[YOUR TASK]:
If a line in the records below contains "Digite", copy that line.

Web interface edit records
● ● ● ●
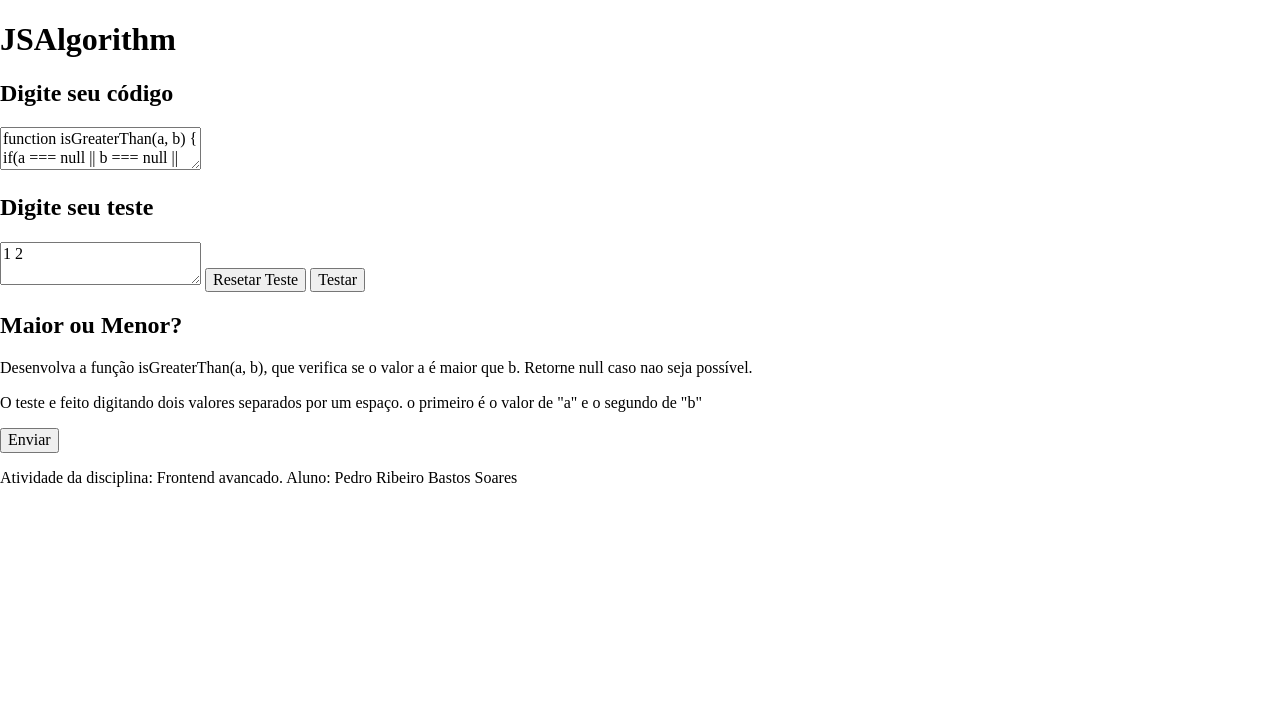
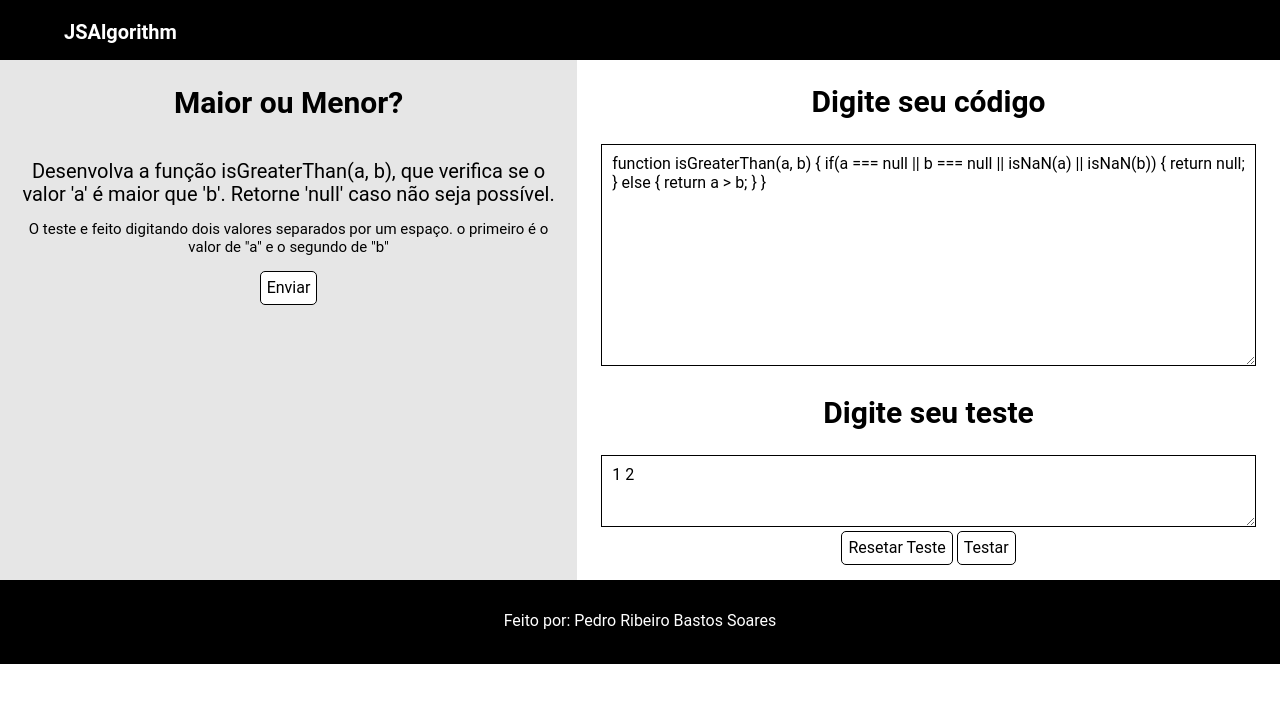
Before and after one commit to pedroribeiro89/jsalgorithm, a plain HTML site: page index.html in a window 1280 px wide. Drawn offline with nearby package versions, Linux system fonts and the light colour scheme.

Commit message:
finalizando atividade 2

```diff
--- /dev/null
+++ b/css/main.scss
@@ -0,0 +1,132 @@
+/* CONSTANTS */
+$max-mobile-width: 770px;
+$primary-color: black;
+$secondary-color: white;
+
+
+/* MIXINS */
+@mixin btn($primary, $secondary) {
+  color: $primary;
+  background-color: $secondary;
+  line-height: 30px;
+  cursor: pointer;
+  border: {
+    width: 1px;
+    style: solid;
+    color: $primary;
+    radius: 5px;
+  }
+  @media screen and (min-width: $max-mobile-width) {
+    &:hover {
+      color: $secondary;
+      background-color: $primary;
+    }
+  }
+}
+
+@mixin txarea($width, $minheigth) {
+  width: $width;
+  min-height: $minheigth;
+  padding: 10px;
+  border: {
+    width: 1px;
+    style: solid;
+    color: $primary-color;
+  }
+}
+
+/* MAIN SELECTORS */
+
+body {
+	font-family: 'Roboto', sans-serif;
+  background-color: $secondary-color;
+}
+
+main {
+  @media screen and (min-width: $max-mobile-width) {
+    display: flex;
+  }
+}
+
+.appheader {
+  background-color: $primary-color;
+  height: 70px;
+  box-sizing: border-box;
+  color: $secondary-color;
+  padding: 1vh 5vw;
+
+  &__title {
+		font-size: 20px;
+	}
+
+  @media screen and (min-width: $max-mobile-width) {
+    height: 60px;
+  }
+}
+
+.problem {
+  text-align: center;
+  background-color: darken($secondary-color, 10%);
+  padding: 1px;
+
+  @media screen and (min-width: $max-mobile-width) {
+    width: 45%;
+  }
+
+  &__title {
+    font-size: 30px;
+  }
+  &__desc {
+    font-size: 20px;
+    padding: 15px;
+    margin-bottom: 0;
+  }
+  &__testdesc {
+    font-size: 15px;
+    padding: 0 15px;
+    margin-top: 0;
+  }
+  &__submitbtn {
+    @include btn($primary-color, $secondary-color);
+  }
+  &__result {
+    font-size: 15px;
+    padding: 0 15px;
+  }
+}
+
+.workplace {
+  text-align: center;
+
+  @media screen and (min-width: $max-mobile-width) {
+    width: 55%;
+  }
+
+  &__title {
+    font-size: 30px;
+  }
+  &__codearea {
+    @include txarea(90%, 200px);
+  }
+  &__testarea {
+    @include txarea(90%, 50px);
+  }
+  &__resetbtn {
+    @include btn($primary-color, $secondary-color);
+  }
+  &__testbtn {
+    @include btn($primary-color, $secondary-color);
+  }
+  &__result {
+    font-size: 15px;
+    padding: 0 15px;
+  }
+}
+
+footer {
+  color: $secondary-color;
+  background-color: $primary-color;
+  padding: 4vh 0vw;
+  text-align: center;
+  height: 20px;
+}
--- /dev/null
+++ b/css/teste.scss
@@ -0,0 +1,11 @@
+#main {
+  width: 90%;
+  p,
+  div {
+    font-size: 2em;
+    a {
+      font-weight: bold;
+    }
+  }
+
+}
--- a/index.html
+++ b/index.html
@@ -23,31 +23,31 @@
   <![endif]-->
 
   <!-- Add your site or application content here -->
-  <header>
-    <h1 class="app-title">JSAlgorithm</h1>
+  <header class="appheader">
+    <h1 class="appheader__title">JSAlgorithm</h1>
     <!-- <nav>Menu de navegação principal</nav> -->
   </header>
   <main id="main-content">
-    <section class="main-feature">
-      <h2>Digite seu código</h2>
-      <textarea id="codeInputField"></textarea>
+    <section class="problem">
+      <h2 id="problemTitle" class="problem__title"></h2>
+      <p id="problemDesc" class="problem__desc"></p>
+      <p id="problemTestDesc" class="problem__testdesc"></p>
+      <button id="submitBtn" class="problem__submitbtn">Enviar</button>
+      <p id="submitionResult" class="problem__result"></p>
+    </section>
+    <aside class="workplace">
+      <h2 class="workplace__title">Digite seu código</h2>
+      <textarea id="codeInputField" class="workplace__codearea"></textarea>
 
-      <h2>Digite seu teste</h2>
-      <textarea id="testInputField"></textarea>
+      <h2 class="workplace__title">Digite seu teste</h2>
+      <textarea id="testInputField" class="workplace__testarea"></textarea>
 
-      <button id="resetTestBtn">Resetar Teste</button>
-      <button id="testBtn">Testar</button>
-      <p id="testResult"></p>
-    </section>
-    <aside class="secundary-feature">
-      <h2 id="problemTitle"></h2>
-      <p id="problemDesc"></p>
-      <p id="problemTestDesc"></p>
-      <button id="submitBtn">Enviar</button>
-      <p id="submitionResult"></p>
+      <button id="resetTestBtn" class="workplace__resetbtn">Resetar Teste</button>
+      <button id="testBtn" class="workplace__testbtn">Testar</button>
+      <p id="testResult" class="workplace__result"></p>
     </aside>
   </main>
-  <footer>Atividade da disciplina: Frontend avancado. Aluno: Pedro Ribeiro Bastos Soares</footer>
+  <footer>Feito por: Pedro Ribeiro Bastos Soares</footer>
 
   <script src="js/vendor/modernizr-3.7.1.min.js"></script>
   <script src="https://code.jquery.com/jquery-3.4.1.min.js" integrity="sha256-CSXorXvZcTkaix6Yvo6HppcZGetbYMGWSFlBw8HfCJo=" crossorigin="anonymous"></script>
--- a/js/main.js
+++ b/js/main.js
@@ -2,7 +2,7 @@ var problemObj = {
 	startCode: 'function isGreaterThan(a, b) { if(a === null || b === null || isNaN(a) || isNaN(b)) { return null; } else { return a > b; } }',
 	defaultTestCase: '1 2',
 	title: 'Maior ou Menor?',
-	description: 'Desenvolva a função isGreaterThan(a, b), que verifica se o valor a é maior que b. Retorne null caso nao seja possível.',
+	description: 'Desenvolva a função isGreaterThan(a, b), que verifica se o valor \'a\' é maior que \'b\'. Retorne \'null\' caso não seja possível.',
 	testDescription: 'O teste e feito digitando dois valores separados por um espaço. o primeiro é o valor de \"a\" e o segundo de \"b\"',
 	testCases: [
 			{test: '1 1', result: false},
```
Also changed, not shown: README.md, css/main.css, 1 other file.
● ● ● ●
[TASK RESPONSE]:
-      <h2>Digite seu código</h2>
+      <h2 class="workplace__title">Digite seu código</h2>
-      <h2>Digite seu teste</h2>
+      <h2 class="workplace__title">Digite seu teste</h2>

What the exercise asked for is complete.